The principal reason for filing a Schedule D tax form, is to declare your capital gain and/or capital loss. This form is one of the IRS's more complicated ones, and although few actually file the paper version, it's still a good idea to understand the form before filing electronically.
• Lists the information you'll need to complete the Schedule D
• Describes additional capital gains and losses you may need to report
If you want to avoid costly mistakes, while at the same time taking advantage of all credits and deductions, you'll want to do your taxes with H&R Block this year.
H&R Block helps you work quickly and easily, and it double-checks your return for errors (which occur often when calculating capital gains taxes). You can have a CPA look over your return as well, before filing both your federal and state returns.
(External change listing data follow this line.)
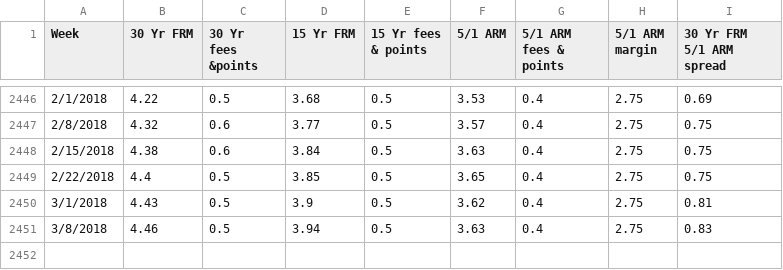
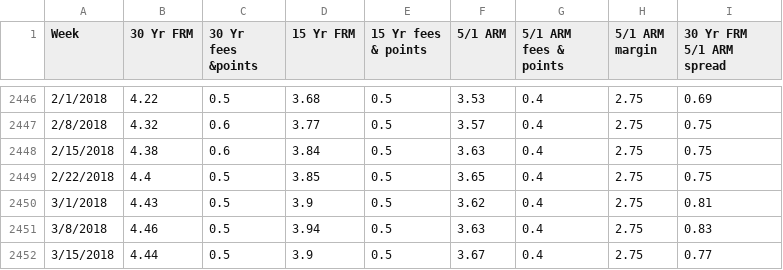
Before and after one commit to abrahamdu/abrahamdu.github.io, a CSV file: project/data/pmms.csv, drawn as a sheet; only a part is shown, gaps mark what is left out; the diff names each change by its address in the sheet, - before the commit and + after, or states it on an @@ line.

Commit message:
Update

```diff
--- a/project/data/pmms.csv
+++ b/project/data/pmms.csv
+row 2452: 3/15/2018 | 4.44 | 0.5 | 3.9 | 0.5 | 3.67 | 0.4 | 2.75 | 0.77
```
To complete Schedule D you need the following information for each sale you make:
• the date you acquired the investment or asset
• the date it was sold
• the amount it was sold for
• the tax basis
• a description of the property
To assist you with these entries, Form 1099-B is sent to you by your broker. This statement includes crucial information about each investment sale you made during the year, such as the date of the sale and the amount you received for the sale.
Each sale needs to be categorized as a long-term or short-term capital gain or loss. The top portion of Schedule D is concerned with short-term, and the bottom portion, long-term.
If you have only simple sales of investments and assets, Schedule D is a breeze. However, there are several additional gains and losses that have their place on Schedule D too.
Lets go through each one separately to insure your Schedule D is complete:
In the short-term section, you are asked to supply short term gains from a list of forms - including Forms 6252, 4684, 6781, and 8824.
These are, respectively, forms for casualties and theft, installment sales, like-kind exchanges, and commodity straddles.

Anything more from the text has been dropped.